What lines in the data below mention the string "with"? Copy them out.

(Extracted records)
· · · · ·

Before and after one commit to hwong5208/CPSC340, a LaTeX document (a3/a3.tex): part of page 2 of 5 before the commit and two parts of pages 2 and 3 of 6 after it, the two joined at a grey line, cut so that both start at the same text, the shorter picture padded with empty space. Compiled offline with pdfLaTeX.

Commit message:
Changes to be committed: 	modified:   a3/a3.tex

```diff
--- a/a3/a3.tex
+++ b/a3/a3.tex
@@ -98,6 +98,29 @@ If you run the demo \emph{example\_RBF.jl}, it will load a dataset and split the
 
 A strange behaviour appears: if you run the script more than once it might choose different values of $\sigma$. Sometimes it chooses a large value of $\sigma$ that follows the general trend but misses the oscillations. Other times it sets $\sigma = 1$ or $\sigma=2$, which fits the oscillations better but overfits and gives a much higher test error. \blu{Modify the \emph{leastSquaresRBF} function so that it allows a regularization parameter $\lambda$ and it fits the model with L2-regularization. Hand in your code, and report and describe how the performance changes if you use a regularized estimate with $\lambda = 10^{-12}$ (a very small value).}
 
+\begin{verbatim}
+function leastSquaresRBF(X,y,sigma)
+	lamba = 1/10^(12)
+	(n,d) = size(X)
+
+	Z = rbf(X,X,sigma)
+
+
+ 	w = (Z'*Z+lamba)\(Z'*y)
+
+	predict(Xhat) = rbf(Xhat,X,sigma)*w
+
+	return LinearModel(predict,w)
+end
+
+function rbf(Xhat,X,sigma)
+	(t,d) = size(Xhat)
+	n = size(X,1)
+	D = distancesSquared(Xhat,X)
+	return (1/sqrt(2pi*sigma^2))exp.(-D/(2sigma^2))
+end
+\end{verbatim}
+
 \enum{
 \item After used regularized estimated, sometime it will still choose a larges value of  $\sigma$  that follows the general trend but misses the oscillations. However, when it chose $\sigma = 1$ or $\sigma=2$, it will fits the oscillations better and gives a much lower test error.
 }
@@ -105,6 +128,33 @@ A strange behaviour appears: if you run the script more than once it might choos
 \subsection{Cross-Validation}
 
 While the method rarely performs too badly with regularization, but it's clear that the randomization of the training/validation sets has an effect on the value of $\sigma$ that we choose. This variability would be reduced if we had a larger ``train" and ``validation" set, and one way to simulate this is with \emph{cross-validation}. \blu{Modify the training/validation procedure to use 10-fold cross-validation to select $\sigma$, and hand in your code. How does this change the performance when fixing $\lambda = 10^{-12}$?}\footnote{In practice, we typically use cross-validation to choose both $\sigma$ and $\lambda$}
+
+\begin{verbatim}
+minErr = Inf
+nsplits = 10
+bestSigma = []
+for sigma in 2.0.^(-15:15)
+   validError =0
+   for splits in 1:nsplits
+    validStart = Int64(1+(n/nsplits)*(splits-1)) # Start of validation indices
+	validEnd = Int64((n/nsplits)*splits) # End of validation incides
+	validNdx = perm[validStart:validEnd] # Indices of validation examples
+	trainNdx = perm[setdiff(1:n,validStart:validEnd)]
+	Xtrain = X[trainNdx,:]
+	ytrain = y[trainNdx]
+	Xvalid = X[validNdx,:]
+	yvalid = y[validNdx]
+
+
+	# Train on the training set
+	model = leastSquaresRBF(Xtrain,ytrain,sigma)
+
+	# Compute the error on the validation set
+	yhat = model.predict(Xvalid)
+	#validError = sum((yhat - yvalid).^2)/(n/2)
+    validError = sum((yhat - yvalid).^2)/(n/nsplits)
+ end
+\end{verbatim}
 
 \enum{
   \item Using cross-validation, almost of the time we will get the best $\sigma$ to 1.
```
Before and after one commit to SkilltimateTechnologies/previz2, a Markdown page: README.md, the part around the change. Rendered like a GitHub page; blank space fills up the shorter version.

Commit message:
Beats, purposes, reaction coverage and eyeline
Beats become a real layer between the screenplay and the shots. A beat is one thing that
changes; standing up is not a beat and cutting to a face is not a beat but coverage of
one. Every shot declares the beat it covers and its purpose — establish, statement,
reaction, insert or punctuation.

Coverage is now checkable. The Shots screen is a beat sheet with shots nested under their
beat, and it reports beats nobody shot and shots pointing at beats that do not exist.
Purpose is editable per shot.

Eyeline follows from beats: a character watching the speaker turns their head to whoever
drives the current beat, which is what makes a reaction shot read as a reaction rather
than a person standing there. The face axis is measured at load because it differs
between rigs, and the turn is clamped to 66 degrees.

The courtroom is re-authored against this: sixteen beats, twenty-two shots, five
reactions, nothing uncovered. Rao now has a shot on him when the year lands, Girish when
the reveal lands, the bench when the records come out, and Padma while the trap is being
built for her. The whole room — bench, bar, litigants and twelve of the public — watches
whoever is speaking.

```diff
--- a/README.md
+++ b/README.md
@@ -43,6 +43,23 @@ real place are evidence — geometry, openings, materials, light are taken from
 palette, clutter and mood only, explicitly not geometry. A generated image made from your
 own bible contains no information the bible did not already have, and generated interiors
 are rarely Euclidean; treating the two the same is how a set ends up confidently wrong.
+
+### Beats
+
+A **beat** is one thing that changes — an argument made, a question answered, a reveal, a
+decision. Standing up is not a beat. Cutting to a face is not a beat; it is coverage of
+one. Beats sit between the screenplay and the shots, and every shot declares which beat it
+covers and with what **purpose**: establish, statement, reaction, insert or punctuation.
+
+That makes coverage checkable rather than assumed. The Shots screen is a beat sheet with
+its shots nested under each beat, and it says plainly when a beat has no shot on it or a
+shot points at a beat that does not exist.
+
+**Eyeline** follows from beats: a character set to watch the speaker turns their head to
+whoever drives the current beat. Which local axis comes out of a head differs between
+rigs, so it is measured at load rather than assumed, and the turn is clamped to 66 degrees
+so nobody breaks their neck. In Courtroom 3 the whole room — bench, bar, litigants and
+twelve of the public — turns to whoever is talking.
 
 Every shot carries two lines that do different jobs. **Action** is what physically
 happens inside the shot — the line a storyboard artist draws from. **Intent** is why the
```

· · · · ·

Task response:
Before and after one commit to hwong5208/CPSC340, a LaTeX document (a3/a3.tex): part of page 2 of 5 before the commit and two parts of pages 2 and 3 of 6 after it, the two joined at a grey line, cut so that both start at the same text, the shorter picture padded with empty space. Compiled offline with pdfLaTeX.
 A strange behaviour appears: if you run the script more than once it might choose different values of $\sigma$. Sometimes it chooses a large value of $\sigma$ that follows the general trend but misses the oscillations. Other times it sets $\sigma = 1$ or $\sigma=2$, which fits the oscillations better but overfits and gives a much higher test error. \blu{Modify the \emph{leastSquaresRBF} function so that it allows a regularization parameter $\lambda$ and it fits the model with L2-regularization. Hand in your code, and report and describe how the performance changes if you use a regularized estimate with $\lambda = 10^{-12}$ (a very small value).}
 While the method rarely performs too badly with regularization, but it's clear that the randomization of the training/validation sets has an effect on the value of $\sigma$ that we choose. This variability would be reduced if we had a larger ``train" and ``validation" set, and one way to simulate this is with \emph{cross-validation}. \blu{Modify the training/validation procedure to use 10-fold cross-validation to select $\sigma$, and hand in your code. How does this change the performance when fixing $\lambda = 10^{-12}$?}\footnote{In practice, we typically use cross-validation to choose both $\sigma$ and $\lambda$}
Coverage is now checkable. The Shots screen is a beat sheet with shots nested under their
+covers and with what **purpose**: establish, statement, reaction, insert or punctuation.
+That makes coverage checkable rather than assumed. The Shots screen is a beat sheet with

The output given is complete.